*Instructions for the task*. Every entry gets copied exactly. No images go into the copy.

Extracted data entries

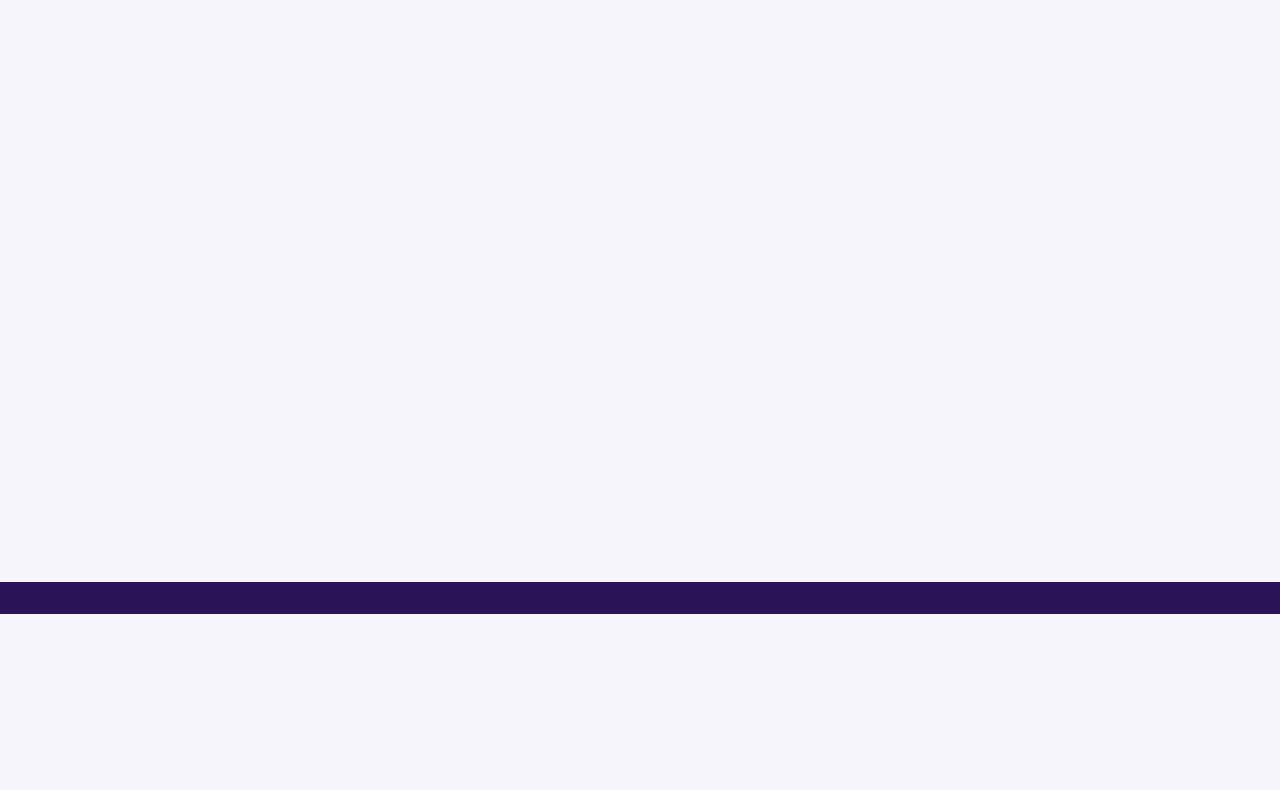
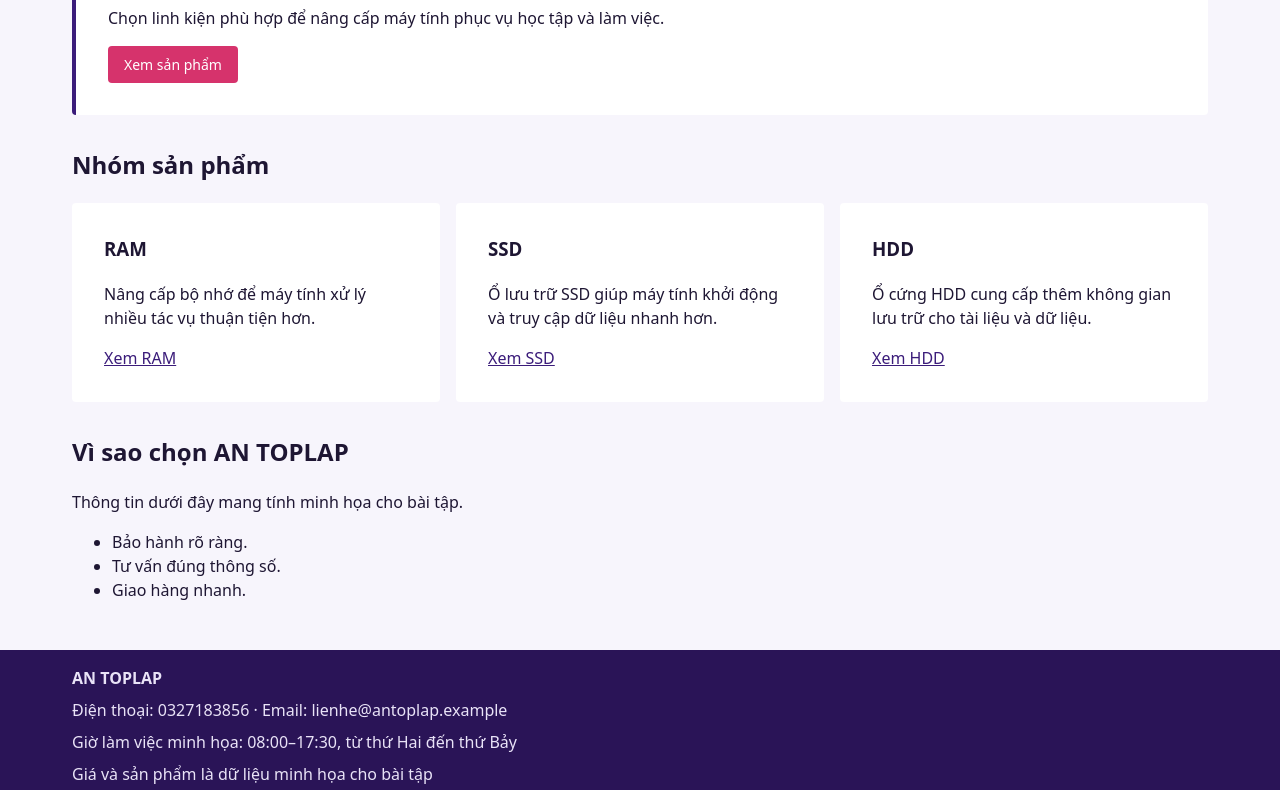
Before and after one commit to phucantran616-droid/a3-an-toplap, a plain HTML site: page index.html in a window 1280 px wide. Shown: the part 186-976 px from the top of the page. Before the commit the page ends 800 px from the top, so only its background shows below. Drawn offline with Linux system fonts and the light colour scheme.

Commit message:
Thêm nội dung trang chủ và footer

```diff
--- a/index.html
+++ b/index.html
@@ -19,10 +19,50 @@
     </nav>
   </header>
 
-  <main>
-    <h1>Trang chủ</h1>
+  <main class="trang-chu">
+    <section class="banner">
+      <h1>Nâng cấp RAM, SSD cho máy của bạn</h1>
+      <p>Chọn linh kiện phù hợp để nâng cấp máy tính phục vụ học tập và làm việc.</p>
+      <a class="nut" href="san-pham.html">Xem sản phẩm</a>
+    </section>
+
+    <section aria-labelledby="tieu-de-nhom-san-pham">
+      <h2 id="tieu-de-nhom-san-pham">Nhóm sản phẩm</h2>
+      <div class="cac-nhom-san-pham">
+        <article class="nhom-san-pham">
+          <h3>RAM</h3>
+          <p>Nâng cấp bộ nhớ để máy tính xử lý nhiều tác vụ thuận tiện hơn.</p>
+          <a href="san-pham.html#ram">Xem RAM</a>
+        </article>
+        <article class="nhom-san-pham">
+          <h3>SSD</h3>
+          <p>Ổ lưu trữ SSD giúp máy tính khởi động và truy cập dữ liệu nhanh hơn.</p>
+          <a href="san-pham.html#ssd">Xem SSD</a>
+        </article>
+        <article class="nhom-san-pham">
+          <h3>HDD</h3>
+          <p>Ổ cứng HDD cung cấp thêm không gian lưu trữ cho tài liệu và dữ liệu.</p>
+          <a href="san-pham.html#hdd">Xem HDD</a>
+        </article>
+      </div>
+    </section>
+
+    <section>
+      <h2>Vì sao chọn AN TOPLAP</h2>
+      <p>Thông tin dưới đây mang tính minh họa cho bài tập.</p>
+      <ul>
+        <li>Bảo hành rõ ràng.</li>
+        <li>Tư vấn đúng thông số.</li>
+        <li>Giao hàng nhanh.</li>
+      </ul>
+    </section>
   </main>
 
-  <footer></footer>
+  <footer>
+    <p><strong>AN TOPLAP</strong></p>
+    <p>Điện thoại: 0327183856 · Email: lienhe@antoplap.example</p>
+    <p>Giờ làm việc minh họa: 08:00–17:30, từ thứ Hai đến thứ Bảy</p>
+    <p>Giá và sản phẩm là dữ liệu minh họa cho bài tập</p>
+  </footer>
 </body>
 </html>
--- a/styles.css
+++ b/styles.css
@@ -34,11 +34,29 @@ body {
   line-height: 1.5;
 }
 
-button {
+button,
+.nut {
   background-color: var(--mau-nut);
   color: var(--mau-chu-nut);
   font-size: var(--co-chu-nut);
   font-weight: var(--do-dam-nut);
+}
+
+.nut {
+  display: inline-block;
+  padding: var(--khoang-cach-nho) var(--khoang-cach-vua);
+  border-radius: 0.25rem;
+  text-decoration: none;
+}
+
+.nut:hover {
+  text-decoration: underline;
+  text-underline-offset: 0.2em;
+}
+
+.nut:focus-visible {
+  outline: 2px solid var(--mau-chu-dao);
+  outline-offset: 3px;
 }
 
 .gia-san-pham {
@@ -96,8 +114,49 @@ main {
   padding: var(--khoang-cach-lon);
 }
 
+.trang-chu > section + section {
+  margin-top: var(--khoang-cach-lon);
+}
+
+.banner,
+.nhom-san-pham {
+  padding: var(--khoang-cach-lon);
+  border-radius: 0.25rem;
+  background-color: var(--mau-sang);
+}
+
+.banner {
+  border-left: 4px solid var(--mau-chu-dao);
+}
+
+.banner h1,
+.nhom-san-pham h3 {
+  margin-top: 0;
+}
+
+.cac-nhom-san-pham {
+  display: flex;
+  gap: var(--khoang-cach-vua);
+}
+
+.nhom-san-pham {
+  flex: 1;
+}
+
+.nhom-san-pham a {
+  color: var(--mau-chu-dao);
+}
+
 footer {
   padding: var(--khoang-cach-vua) var(--le-hai-ben);
   background-color: var(--mau-chan-trang);
   color: var(--mau-chu-chan-trang);
 }
+
+footer p {
+  margin: 0;
+}
+
+footer p + p {
+  margin-top: var(--khoang-cach-nho);
+}
```
Also changed, not shown: chinh-sach.html (+6 -1 lines), lien-he.html (+6 -1 lines), san-pham.html (+6 -1 lines).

*Expected output*.
Before and after one commit to phucantran616-droid/a3-an-toplap, a plain HTML site: page index.html in a window 1280 px wide. Shown: the part 186-976 px from the top of the page. Before the commit the page ends 800 px from the top, so only its background shows below. Drawn offline with Linux system fonts and the light colour scheme.

Commit message:
Thêm nội dung trang chủ và footer

```diff
--- a/index.html
+++ b/index.html
@@ -19,10 +19,50 @@
     </nav>
   </header>
 
-  <main>
-    <h1>Trang chủ</h1>
+  <main class="trang-chu">
+    <section class="banner">
+      <h1>Nâng cấp RAM, SSD cho máy của bạn</h1>
+      <p>Chọn linh kiện phù hợp để nâng cấp máy tính phục vụ học tập và làm việc.</p>
+      <a class="nut" href="san-pham.html">Xem sản phẩm</a>
+    </section>
+
+    <section aria-labelledby="tieu-de-nhom-san-pham">
+      <h2 id="tieu-de-nhom-san-pham">Nhóm sản phẩm</h2>
+      <div class="cac-nhom-san-pham">
+        <article class="nhom-san-pham">
+          <h3>RAM</h3>
+          <p>Nâng cấp bộ nhớ để máy tính xử lý nhiều tác vụ thuận tiện hơn.</p>
+          <a href="san-pham.html#ram">Xem RAM</a>
+        </article>
+        <article class="nhom-san-pham">
+          <h3>SSD</h3>
+          <p>Ổ lưu trữ SSD giúp máy tính khởi động và truy cập dữ liệu nhanh hơn.</p>
+          <a href="san-pham.html#ssd">Xem SSD</a>
+        </article>
+        <article class="nhom-san-pham">
+          <h3>HDD</h3>
+          <p>Ổ cứng HDD cung cấp thêm không gian lưu trữ cho tài liệu và dữ liệu.</p>
+          <a href="san-pham.html#hdd">Xem HDD</a>
+        </article>
+      </div>
+    </section>
+
+    <section>
+      <h2>Vì sao chọn AN TOPLAP</h2>
+      <p>Thông tin dưới đây mang tính minh họa cho bài tập.</p>
+      <ul>
+        <li>Bảo hành rõ ràng.</li>
+        <li>Tư vấn đúng thông số.</li>
+        <li>Giao hàng nhanh.</li>
+      </ul>
+    </section>
   </main>
 
-  <footer></footer>
+  <footer>
+    <p><strong>AN TOPLAP</strong></p>
+    <p>Điện thoại: 0327183856 · Email: lienhe@antoplap.example</p>
+    <p>Giờ làm việc minh họa: 08:00–17:30, từ thứ Hai đến thứ Bảy</p>
+    <p>Giá và sản phẩm là dữ liệu minh họa cho bài tập</p>
+  </footer>
 </body>
 </html>
--- a/styles.css
+++ b/styles.css
@@ -34,11 +34,29 @@ body {
   line-height: 1.5;
 }
 
-button {
+button,
+.nut {
   background-color: var(--mau-nut);
   color: var(--mau-chu-nut);
   font-size: var(--co-chu-nut);
   font-weight: var(--do-dam-nut);
+}
+
+.nut {
+  display: inline-block;
+  padding: var(--khoang-cach-nho) var(--khoang-cach-vua);
+  border-radius: 0.25rem;
+  text-decoration: none;
+}
+
+.nut:hover {
+  text-decoration: underline;
+  text-underline-offset: 0.2em;
+}
+
+.nut:focus-visible {
+  outline: 2px solid var(--mau-chu-dao);
+  outline-offset: 3px;
 }
 
 .gia-san-pham {
@@ -96,8 +114,49 @@ main {
   padding: var(--khoang-cach-lon);
 }
 
+.trang-chu > section + section {
+  margin-top: var(--khoang-cach-lon);
+}
+
+.banner,
+.nhom-san-pham {
+  padding: var(--khoang-cach-lon);
+  border-radius: 0.25rem;
+  background-color: var(--mau-sang);
+}
+
+.banner {
+  border-left: 4px solid var(--mau-chu-dao);
+}
+
+.banner h1,
+.nhom-san-pham h3 {
+  margin-top: 0;
+}
+
+.cac-nhom-san-pham {
+  display: flex;
+  gap: var(--khoang-cach-vua);
+}
+
+.nhom-san-pham {
+  flex: 1;
+}
+
+.nhom-san-pham a {
+  color: var(--mau-chu-dao);
+}
+
 footer {
   padding: var(--khoang-cach-vua) var(--le-hai-ben);
   background-color: var(--mau-chan-trang);
   color: var(--mau-chu-chan-trang);
 }
+
+footer p {
+  margin: 0;
+}
+
+footer p + p {
+  margin-top: var(--khoang-cach-nho);
+}
```
Also changed, not shown: chinh-sach.html (+6 -1 lines), lien-he.html (+6 -1 lines), san-pham.html (+6 -1 lines).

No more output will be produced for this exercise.